[root@CentOS02 terminfo]# cd /etc/tgt/
[root@CentOS02 tgt]# ls
[root@CentOS02 tgt]# vim targets.conf 

Give the target an iSCSI ID, and a target ID and then the path to the storage. direct-store is full access to the unformatted disk. 

        direct-store /dev/sdb

The server that I wanted it mapped to is a Windows Server 2008 R2. So I have a second NIC installed, on the same subnet. 
I fired up the iSCI initiator and put my IP in the Target field in the Target tab and it connected. 
Your milage may vary. 

Saturday, October 5, 2013

Kingdom of the blind

Before we start, here is a video link to the installation process.

With the introduction of Windows 2012 there was a large change with how to deploy domain controllers. There is no more DCPromo, it sends you to a link to here that tells you to install Active Directory with the Server Manager.

In the server manager select Manage > Add Roles and Features 

This will open the Add Roles and Features Wizard, on the first screen it will ask you to make sure your server is updated, has a stronger admin password, and has been updated. 
You want to select Role-based or Feature-based installation and then Next 

On the Sever Selection page verify the host name and the IP address and then select Next 
In the Server Roles page you want to select Active Directory Domain Servers, then choose Add Feature, and then DNS and Add Feature and then Next 

On the Features page verify that Group Policy Management is selected and then click Next. 

There is nothing really to select on the AD DS page so select Next 
The DNS Server page will give an error across the top saying that no DNS server has been authenticated for the domain, at this point it is an OK warning, so select Next. 

On the Confirmation page select install. 
It will take a few moments to install the features and afterwards you will see a message that the installation was successful, so select Close. 

After clicking Close, go back to the Server Manager page, there will be a new exclamation point there, it will be claiming that the server needs to have the roles and features you just installed configured. 
Select the box for Promote this server to a domain controller
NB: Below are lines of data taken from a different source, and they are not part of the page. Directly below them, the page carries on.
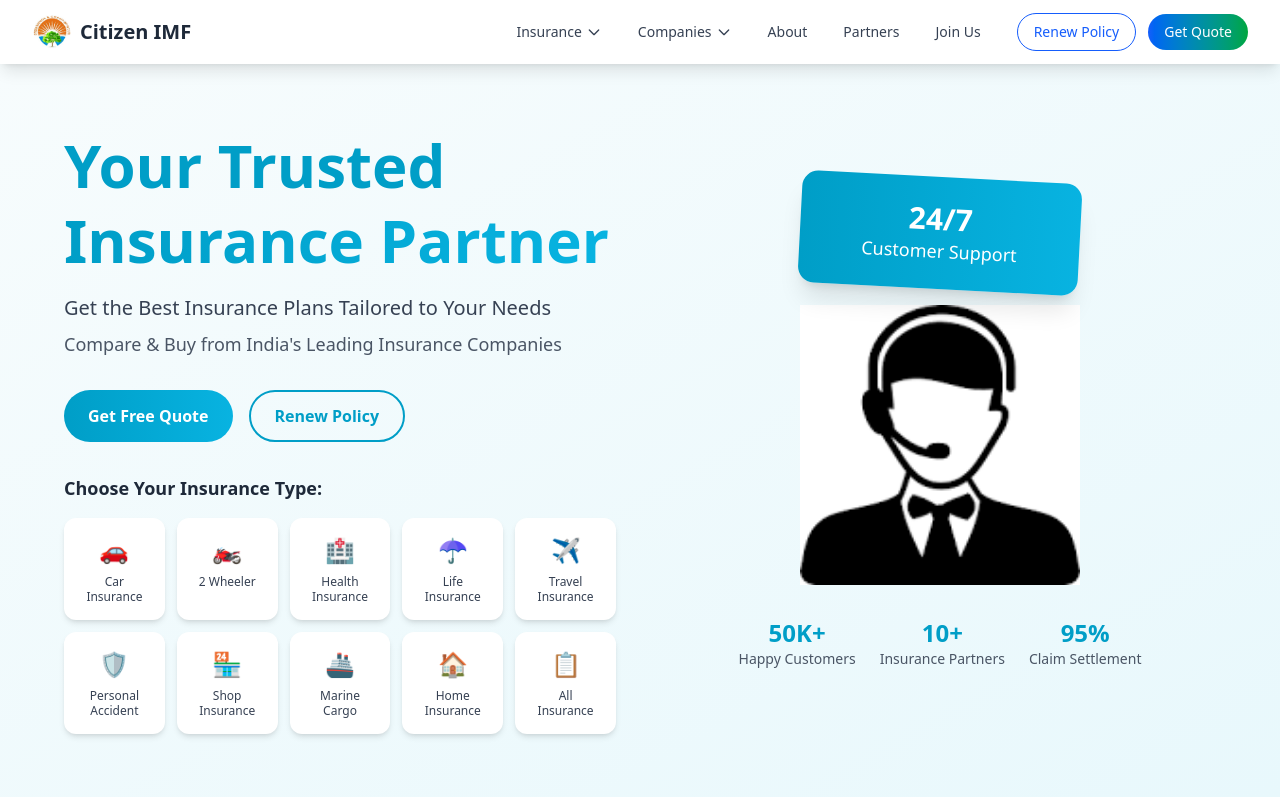
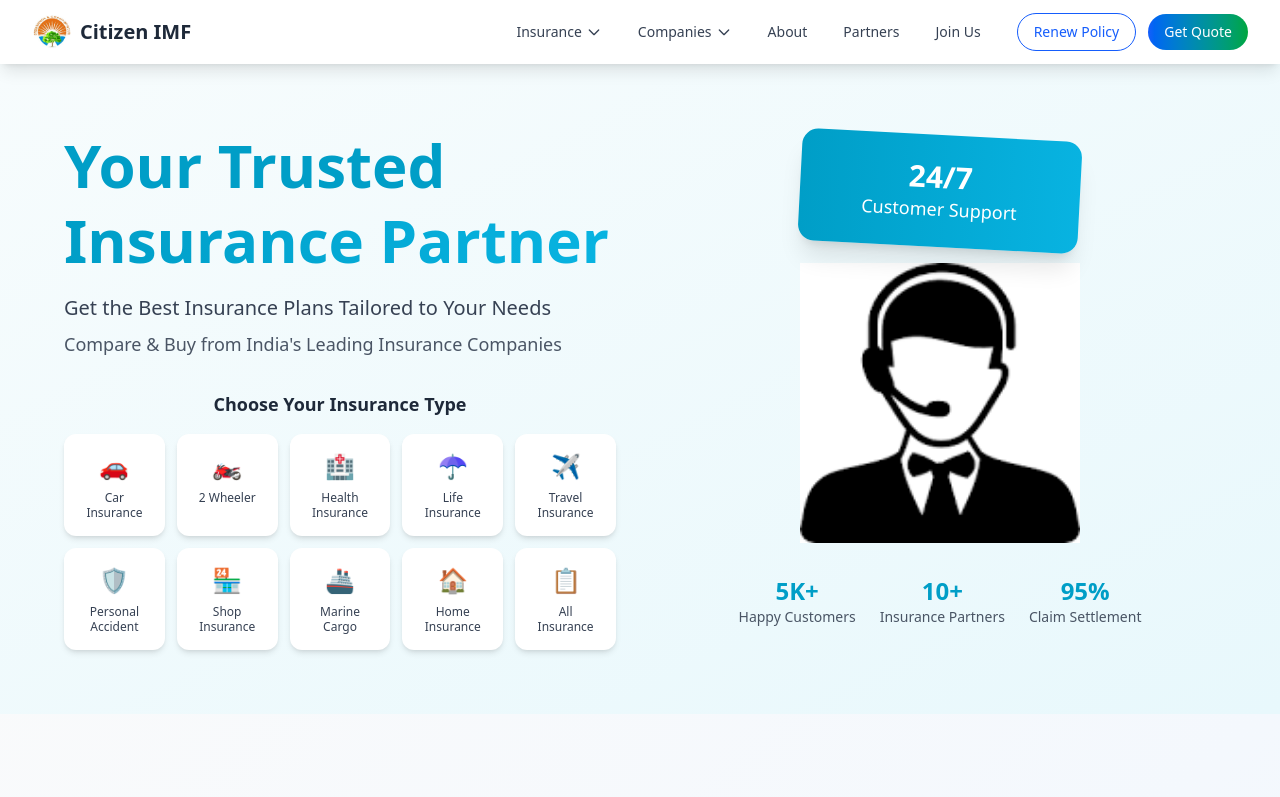
Before and after one commit to Var6/CitizenIMF, a Next.js app: page / in a window 1280 px wide. Shown: the top 797 px of the page. Built offline with nearby package versions, Linux system fonts and the light colour scheme.

Commit message:
new build new next

```diff
--- a/app/page.tsx
+++ b/app/page.tsx
@@ -14,7 +14,6 @@ export default function Home() {
    <div>
     {/* <HeroCarousel/> */}
     <Hero2Section/>
-    <PremiumCalculatorSection/>
     <ServicesSection/>
     <TrustBuildingSection/>
     <PartnersSection/>
--- a/components/Hero2.tsx
+++ b/components/Hero2.tsx
@@ -38,20 +38,9 @@ export default function Hero2Section() {
                 Compare & Buy from India's Leading Insurance Companies
               </p>
             </div>
-
-            {/* Quick Actions */}
-            <div className="flex flex-wrap gap-4 mb-8">
-              <button className="bg-gradient-to-r from-[#009ec7] to-[#08b3e1] text-white px-6 py-3 rounded-full font-semibold hover:shadow-lg transition-all">
-                Get Free Quote
-              </button>
-              <button className="border-2 border-[#009ec7] text-[#009ec7] px-6 py-3 rounded-full font-semibold hover:bg-[#009ec7] hover:text-white transition-all">
-                Renew Policy
-              </button>
-            </div>
-
             {/* Insurance Categories Grid */}
             <div>
-              <h3 className="text-lg font-semibold text-gray-800 mb-4">Choose Your Insurance Type:</h3>
+              <h3 className="text-lg font-semibold text-gray-800 mb-4 text-center">Choose Your Insurance Type</h3>
               <div className="grid grid-cols-2 md:grid-cols-5 gap-3">
                 {categories.map((cat) => (
                   <a
@@ -89,7 +78,7 @@ export default function Hero2Section() {
             <div className="text-center">
               <div className="flex items-center justify-center gap-6 mb-4">
                 <div className="text-center">
-                  <div className="text-2xl font-bold text-[#009ec7]">50K+</div>
+                  <div className="text-2xl font-bold text-[#009ec7]">5K+</div>
                   <div className="text-sm text-gray-600">Happy Customers</div>
                 </div>
                 <div className="text-center">
--- a/package.json
+++ b/package.json
@@ -14,7 +14,7 @@
     "emailjs-com": "^3.2.0",
     "lucide-react": "^0.542.0",
     "motion": "^12.18.1",
-    "next": "15.3.4",
+    "next": "^16.0.8",
     "react": "^19.0.0",
     "react-dom": "^19.0.0"
   },
```
Also changed, not shown: tsconfig.json (+19 -5 lines), 1 other file (tests, documents, lock files or other folders).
If this is the first domain controller in your forest, select Add New Forest and type the name of your domain. 

You want to select the domain functionality level for your domain, if you are going to have 2008 or even 2003 domain controllers, select the functionality accordingly. 
You will also want to type a password for the Directory Services Restore Mode, this is handy incase you ever have any problems with the server. 
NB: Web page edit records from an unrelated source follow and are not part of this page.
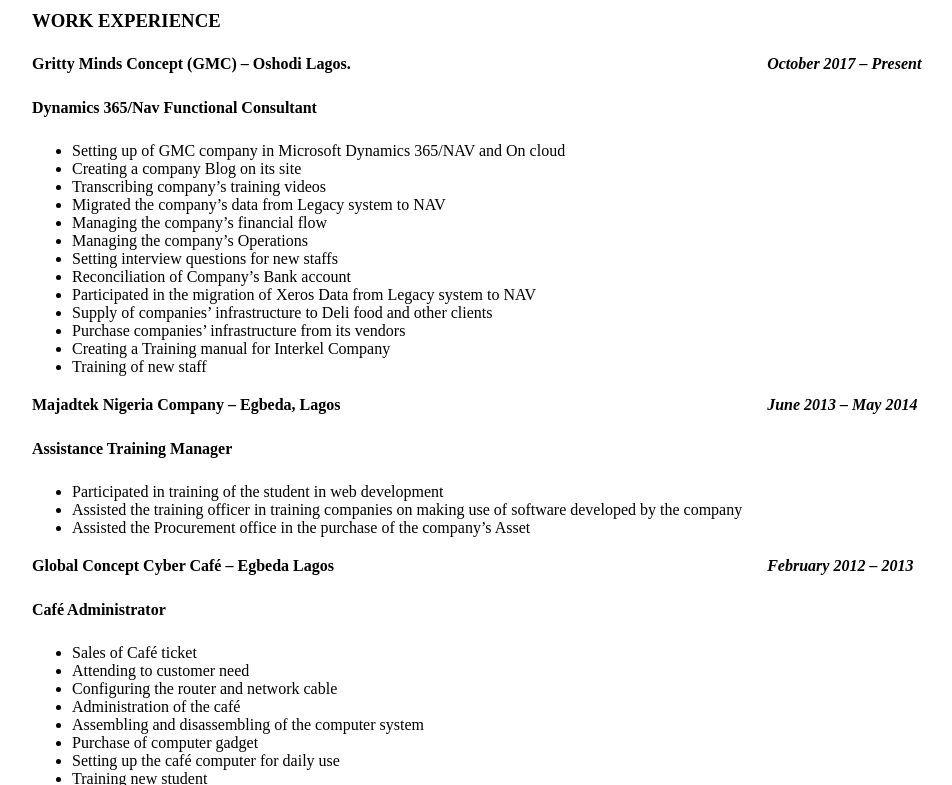
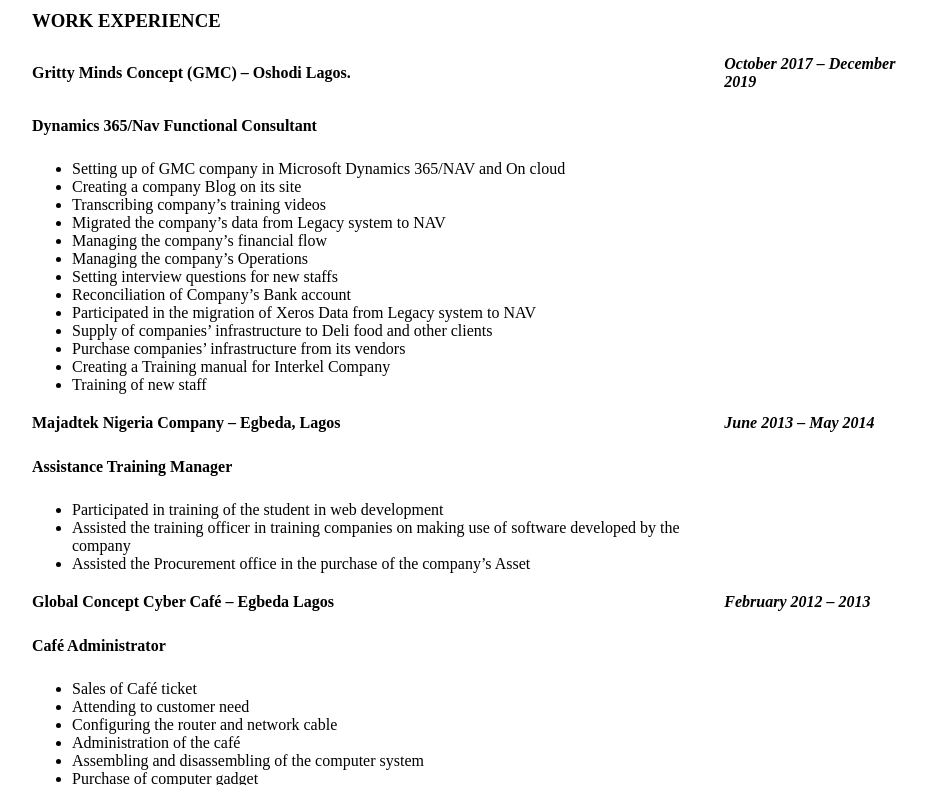
Before and after one commit to phantware/portfolio_html, a plain HTML site: page work_experience.html in a window 1280 px wide. Shown: the part 99-884 px from the top of the page, without its empty margins (161-1113 px from the left). Drawn offline with Linux system fonts and the light colour scheme.

Commit message:
work experience updated

```diff
--- a/work_experience.html
+++ b/work_experience.html
@@ -14,7 +14,7 @@
         </tr>
         <tr >
             <td><p><strong>Gritty Minds Concept (GMC) – Oshodi Lagos.</strong></p></td>
-            <td><p><strong><em>October 2017 – Present</em></strong></p></td>
+            <td><p><strong><em>October 2017 – December 2019</em></strong></p></td>
         </tr>
         <tr>
             <td colspan="2">&nbsp;</td>
```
When you click next, you will get a warning about DNS not being configured for this domain. This is the step that will allow for DNS configuration for your domain, so go ahead and click next 

The Additional Options will install the NetBIOS name services on the domain controller. This should come populated with the top level of your domain name, but you can change it to be something different

Next it will prompt you for the location of the AD DS Database, the AD log files and the SYSVOL. I usually leave these defaulted to C:\Windows\ but again, you can change the paths to suit your needs or environment. 

Then we get to the Review Options stage, and that is where we verify all of the settings we just set. 
Just review and make sure everything is how you set it and where you want it then select Next 
* Note: There is a View Script button here, you can use this to create a PowerShell script to deploy the next domain controller from the command line. 

At this point we will be at the Prerequisites Check and this stage will take a few minutes to run, and it should come back with some warnings. 
The warnings I received were for the domain controller encrpytion level being compatible with Windows NT 4, for the DNS server not being installed, and for having DHCP enabled on my IPv6 interface on my single NIC. 

At this point we want to install. 
This will take more than a few minutes and there will be a reboot that is required with this. 

After the server reboots make sure you logon with the domain\Administrator user and verify that you can manage things with Active Directory Users and Computers.
And you are set.